* [WHAT IS EXPECTED]: Wherever the string "head" shows up in the records below, return that line.

* [MATERIAL PROVIDED]:
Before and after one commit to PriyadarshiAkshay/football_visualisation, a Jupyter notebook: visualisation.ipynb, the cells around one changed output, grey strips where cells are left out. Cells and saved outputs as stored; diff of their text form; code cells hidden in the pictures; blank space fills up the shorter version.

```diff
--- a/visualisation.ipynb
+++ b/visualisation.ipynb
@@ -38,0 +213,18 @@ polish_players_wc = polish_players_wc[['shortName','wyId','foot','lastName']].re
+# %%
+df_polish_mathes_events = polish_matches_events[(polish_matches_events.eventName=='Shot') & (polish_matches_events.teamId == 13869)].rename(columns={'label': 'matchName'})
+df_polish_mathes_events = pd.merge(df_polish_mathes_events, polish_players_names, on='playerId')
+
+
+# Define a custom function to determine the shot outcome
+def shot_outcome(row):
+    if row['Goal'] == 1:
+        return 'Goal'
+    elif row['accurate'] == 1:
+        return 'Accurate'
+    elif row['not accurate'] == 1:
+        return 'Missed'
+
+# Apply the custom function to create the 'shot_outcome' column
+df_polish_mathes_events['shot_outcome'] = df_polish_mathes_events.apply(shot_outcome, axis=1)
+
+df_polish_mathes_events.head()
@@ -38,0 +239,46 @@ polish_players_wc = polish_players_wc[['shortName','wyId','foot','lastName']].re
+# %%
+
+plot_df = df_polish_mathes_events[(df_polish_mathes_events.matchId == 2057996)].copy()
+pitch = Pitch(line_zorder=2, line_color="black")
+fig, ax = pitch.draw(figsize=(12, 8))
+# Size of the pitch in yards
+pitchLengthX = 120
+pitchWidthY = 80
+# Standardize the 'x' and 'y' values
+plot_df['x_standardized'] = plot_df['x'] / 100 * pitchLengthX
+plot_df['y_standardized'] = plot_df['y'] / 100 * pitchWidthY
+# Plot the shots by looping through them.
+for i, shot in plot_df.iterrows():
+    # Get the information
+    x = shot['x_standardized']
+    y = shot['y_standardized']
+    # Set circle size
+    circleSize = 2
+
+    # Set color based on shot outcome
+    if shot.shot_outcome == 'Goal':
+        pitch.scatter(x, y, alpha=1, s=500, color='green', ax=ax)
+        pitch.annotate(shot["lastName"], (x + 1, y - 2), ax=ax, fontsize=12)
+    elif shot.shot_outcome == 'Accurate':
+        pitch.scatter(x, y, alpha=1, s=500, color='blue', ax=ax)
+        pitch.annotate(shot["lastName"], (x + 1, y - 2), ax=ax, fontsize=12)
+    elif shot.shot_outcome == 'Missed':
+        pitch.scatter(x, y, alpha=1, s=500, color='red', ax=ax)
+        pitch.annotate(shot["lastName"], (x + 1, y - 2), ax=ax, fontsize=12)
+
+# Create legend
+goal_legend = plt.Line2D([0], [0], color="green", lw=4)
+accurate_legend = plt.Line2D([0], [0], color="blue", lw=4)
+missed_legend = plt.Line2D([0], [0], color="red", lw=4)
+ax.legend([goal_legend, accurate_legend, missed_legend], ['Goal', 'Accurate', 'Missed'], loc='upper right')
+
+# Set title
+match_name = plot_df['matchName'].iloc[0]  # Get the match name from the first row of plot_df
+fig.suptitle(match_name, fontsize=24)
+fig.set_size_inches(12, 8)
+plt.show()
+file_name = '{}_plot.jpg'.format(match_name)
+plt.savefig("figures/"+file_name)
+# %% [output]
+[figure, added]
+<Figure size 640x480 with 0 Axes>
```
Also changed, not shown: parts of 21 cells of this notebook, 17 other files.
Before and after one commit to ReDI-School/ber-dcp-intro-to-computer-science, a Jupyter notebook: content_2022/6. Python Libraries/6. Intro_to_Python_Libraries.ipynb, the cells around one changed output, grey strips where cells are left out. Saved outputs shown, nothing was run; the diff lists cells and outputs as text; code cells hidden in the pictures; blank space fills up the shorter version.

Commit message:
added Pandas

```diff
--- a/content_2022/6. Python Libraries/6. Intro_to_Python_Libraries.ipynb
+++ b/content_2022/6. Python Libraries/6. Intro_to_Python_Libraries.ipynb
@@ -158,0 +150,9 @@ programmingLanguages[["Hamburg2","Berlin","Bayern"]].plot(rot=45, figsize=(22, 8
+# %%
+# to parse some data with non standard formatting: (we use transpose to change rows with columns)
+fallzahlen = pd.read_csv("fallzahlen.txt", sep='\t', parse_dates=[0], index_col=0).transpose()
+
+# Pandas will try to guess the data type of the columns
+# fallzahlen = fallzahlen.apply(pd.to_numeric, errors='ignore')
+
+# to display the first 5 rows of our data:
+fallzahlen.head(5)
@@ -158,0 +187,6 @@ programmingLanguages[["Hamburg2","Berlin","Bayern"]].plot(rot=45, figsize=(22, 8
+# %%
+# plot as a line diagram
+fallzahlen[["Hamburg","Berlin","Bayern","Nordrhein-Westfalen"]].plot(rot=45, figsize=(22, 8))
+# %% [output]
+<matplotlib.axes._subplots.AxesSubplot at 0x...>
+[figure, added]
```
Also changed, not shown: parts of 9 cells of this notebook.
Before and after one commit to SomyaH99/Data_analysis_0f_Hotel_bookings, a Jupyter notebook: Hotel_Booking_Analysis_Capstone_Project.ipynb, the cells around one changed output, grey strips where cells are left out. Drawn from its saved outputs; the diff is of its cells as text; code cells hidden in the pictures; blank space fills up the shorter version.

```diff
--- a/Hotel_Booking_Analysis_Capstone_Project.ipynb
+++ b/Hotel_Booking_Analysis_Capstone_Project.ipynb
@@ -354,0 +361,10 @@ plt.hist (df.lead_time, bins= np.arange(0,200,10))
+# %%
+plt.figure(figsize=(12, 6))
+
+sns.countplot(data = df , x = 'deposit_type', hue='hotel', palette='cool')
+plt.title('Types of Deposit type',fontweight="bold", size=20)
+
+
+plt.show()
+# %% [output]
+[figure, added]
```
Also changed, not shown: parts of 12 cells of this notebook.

* [SOLVED EXERCISE]:
+df_polish_mathes_events.head()
+fallzahlen.head(5)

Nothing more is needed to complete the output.